→ Problem description
Please write out all the entries exactly, without the pictures.

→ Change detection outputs
BEGIN

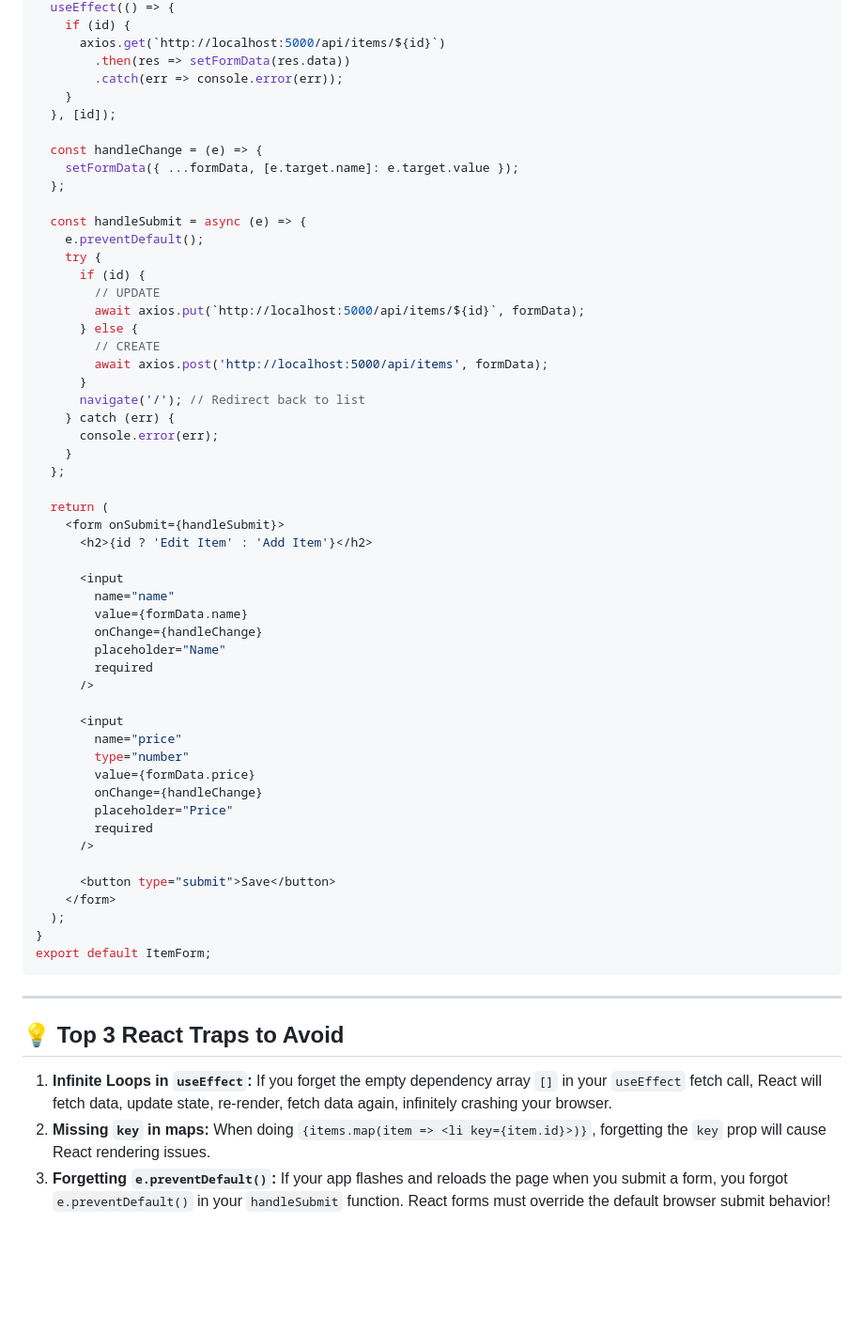
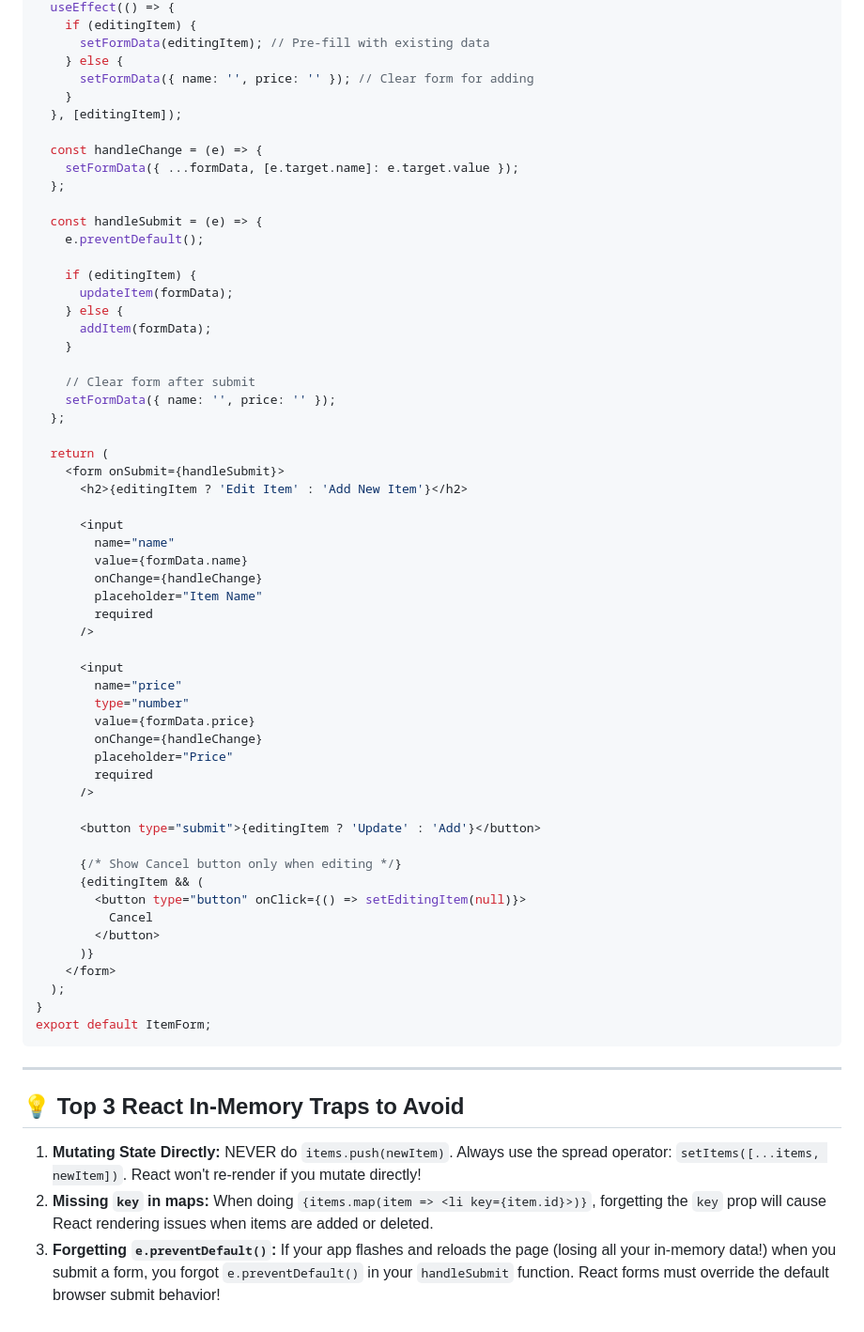
Before and after one commit to Harsh15505/ExamPrep, a Markdown page: AWT/React/EXAM_WORKFLOW.md, the part around one of its changes. Shown at 94% size. GitHub-like rendering; blank space fills up the shorter version.

Commit message:
removed axios from react workflow

```diff
--- a/AWT/React/EXAM_WORKFLOW.md
+++ b/AWT/React/EXAM_WORKFLOW.md
@@ -110,40 +136,37 @@ function ItemForm() {
   useEffect(() => {
-    if (id) {
-      axios.get(`http://localhost:5000/api/items/${id}`)
-        .then(res => setFormData(res.data))
-        .catch(err => console.error(err));
+    if (editingItem) {
+      setFormData(editingItem); // Pre-fill with existing data
+    } else {
+      setFormData({ name: '', price: '' }); // Clear form for adding
     }
-  }, [id]);
+  }, [editingItem]);
 
   const handleChange = (e) => {
     setFormData({ ...formData, [e.target.name]: e.target.value });
   };
 
-  const handleSubmit = async (e) => {
+  const handleSubmit = (e) => {
     e.preventDefault();
-    try {
-      if (id) {
-        // UPDATE
-        await axios.put(`http://localhost:5000/api/items/${id}`, formData);
-      } else {
-        // CREATE
-        await axios.post('http://localhost:5000/api/items', formData);
-      }
-      navigate('/'); // Redirect back to list
-    } catch (err) {
-      console.error(err);
+
+    if (editingItem) {
+      updateItem(formData);
+    } else {
+      addItem(formData);
     }
+
+    // Clear form after submit
+    setFormData({ name: '', price: '' });
   };
 
   return (
     <form onSubmit={handleSubmit}>
-      <h2>{id ? 'Edit Item' : 'Add Item'}</h2>
+      <h2>{editingItem ? 'Edit Item' : 'Add New Item'}</h2>
 
       <input
         name="name"
         value={formData.name}
         onChange={handleChange}
-        placeholder="Name"
+        placeholder="Item Name"
         required
       />
 
@@ -156,7 +179,14 @@ function ItemForm() {
         required
       />
 
-      <button type="submit">Save</button>
+      <button type="submit">{editingItem ? 'Update' : 'Add'}</button>
+
+      {/* Show Cancel button only when editing */}
+      {editingItem && (
+        <button type="button" onClick={() => setEditingItem(null)}>
+          Cancel
+        </button>
+      )}
     </form>
   );
 }
@@ -165,7 +195,7 @@ export default ItemForm;
 
 ---
 
-## 💡 Top 3 React Traps to Avoid
-1. **Infinite Loops in `useEffect`:** If you forget the empty dependency array `[]` in your `useEffect` fetch call, React will fetch data, update state, re-render, fetch data again, infinitely crashing your browser.
-2. **Missing `key` in maps:** When doing `{items.map(item => <li key={item.id}>)}`, forgetting the `key` prop will cause React rendering issues.
-3. **Forgetting `e.preventDefault()`:** If your app flashes and reloads the page when you submit a form, you forgot `e.preventDefault()` in your `handleSubmit` function. React forms must override the default browser submit behavior!
+## 💡 Top 3 React In-Memory Traps to Avoid
+1. **Mutating State Directly:** NEVER do `items.push(newItem)`. Always use the spread operator: `setItems([...items, newItem])`. React won't re-render if you mutate directly!
+2. **Missing `key` in maps:** When doing `{items.map(item => <li key={item.id}>)}`, forgetting the `key` prop will cause React rendering issues when items are added or deleted.
+3. **Forgetting `e.preventDefault()`:** If your app flashes and reloads the page (losing all your in-memory data!) when you submit a form, you forgot `e.preventDefault()` in your `handleSubmit` function. React forms must override the default browser submit behavior!
```
Also changed, not shown: other parts of AWT/React/EXAM_WORKFLOW.md (+89 -63 lines).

END

→ Task response
Before and after one commit to Harsh15505/ExamPrep, a Markdown page: AWT/React/EXAM_WORKFLOW.md, the part around one of its changes. Shown at 94% size. GitHub-like rendering; blank space fills up the shorter version.

Commit message:
removed axios from react workflow

```diff
--- a/AWT/React/EXAM_WORKFLOW.md
+++ b/AWT/React/EXAM_WORKFLOW.md
@@ -110,40 +136,37 @@ function ItemForm() {
   useEffect(() => {
-    if (id) {
-      axios.get(`http://localhost:5000/api/items/${id}`)
-        .then(res => setFormData(res.data))
-        .catch(err => console.error(err));
+    if (editingItem) {
+      setFormData(editingItem); // Pre-fill with existing data
+    } else {
+      setFormData({ name: '', price: '' }); // Clear form for adding
     }
-  }, [id]);
+  }, [editingItem]);
 
   const handleChange = (e) => {
     setFormData({ ...formData, [e.target.name]: e.target.value });
   };
 
-  const handleSubmit = async (e) => {
+  const handleSubmit = (e) => {
     e.preventDefault();
-    try {
-      if (id) {
-        // UPDATE
-        await axios.put(`http://localhost:5000/api/items/${id}`, formData);
-      } else {
-        // CREATE
-        await axios.post('http://localhost:5000/api/items', formData);
-      }
-      navigate('/'); // Redirect back to list
-    } catch (err) {
-      console.error(err);
+
+    if (editingItem) {
+      updateItem(formData);
+    } else {
+      addItem(formData);
     }
+
+    // Clear form after submit
+    setFormData({ name: '', price: '' });
   };
 
   return (
     <form onSubmit={handleSubmit}>
-      <h2>{id ? 'Edit Item' : 'Add Item'}</h2>
+      <h2>{editingItem ? 'Edit Item' : 'Add New Item'}</h2>
 
       <input
         name="name"
         value={formData.name}
         onChange={handleChange}
-        placeholder="Name"
+        placeholder="Item Name"
         required
       />
 
@@ -156,7 +179,14 @@ function ItemForm() {
         required
       />
 
-      <button type="submit">Save</button>
+      <button type="submit">{editingItem ? 'Update' : 'Add'}</button>
+
+      {/* Show Cancel button only when editing */}
+      {editingItem && (
+        <button type="button" onClick={() => setEditingItem(null)}>
+          Cancel
+        </button>
+      )}
     </form>
   );
 }
@@ -165,7 +195,7 @@ export default ItemForm;
 
 ---
 
-## 💡 Top 3 React Traps to Avoid
-1. **Infinite Loops in `useEffect`:** If you forget the empty dependency array `[]` in your `useEffect` fetch call, React will fetch data, update state, re-render, fetch data again, infinitely crashing your browser.
-2. **Missing `key` in maps:** When doing `{items.map(item => <li key={item.id}>)}`, forgetting the `key` prop will cause React rendering issues.
-3. **Forgetting `e.preventDefault()`:** If your app flashes and reloads the page when you submit a form, you forgot `e.preventDefault()` in your `handleSubmit` function. React forms must override the default browser submit behavior!
+## 💡 Top 3 React In-Memory Traps to Avoid
+1. **Mutating State Directly:** NEVER do `items.push(newItem)`. Always use the spread operator: `setItems([...items, newItem])`. React won't re-render if you mutate directly!
+2. **Missing `key` in maps:** When doing `{items.map(item => <li key={item.id}>)}`, forgetting the `key` prop will cause React rendering issues when items are added or deleted.
+3. **Forgetting `e.preventDefault()`:** If your app flashes and reloads the page (losing all your in-memory data!) when you submit a form, you forgot `e.preventDefault()` in your `handleSubmit` function. React forms must override the default browser submit behavior!
```
Also changed, not shown: other parts of AWT/React/EXAM_WORKFLOW.md (+89 -63 lines).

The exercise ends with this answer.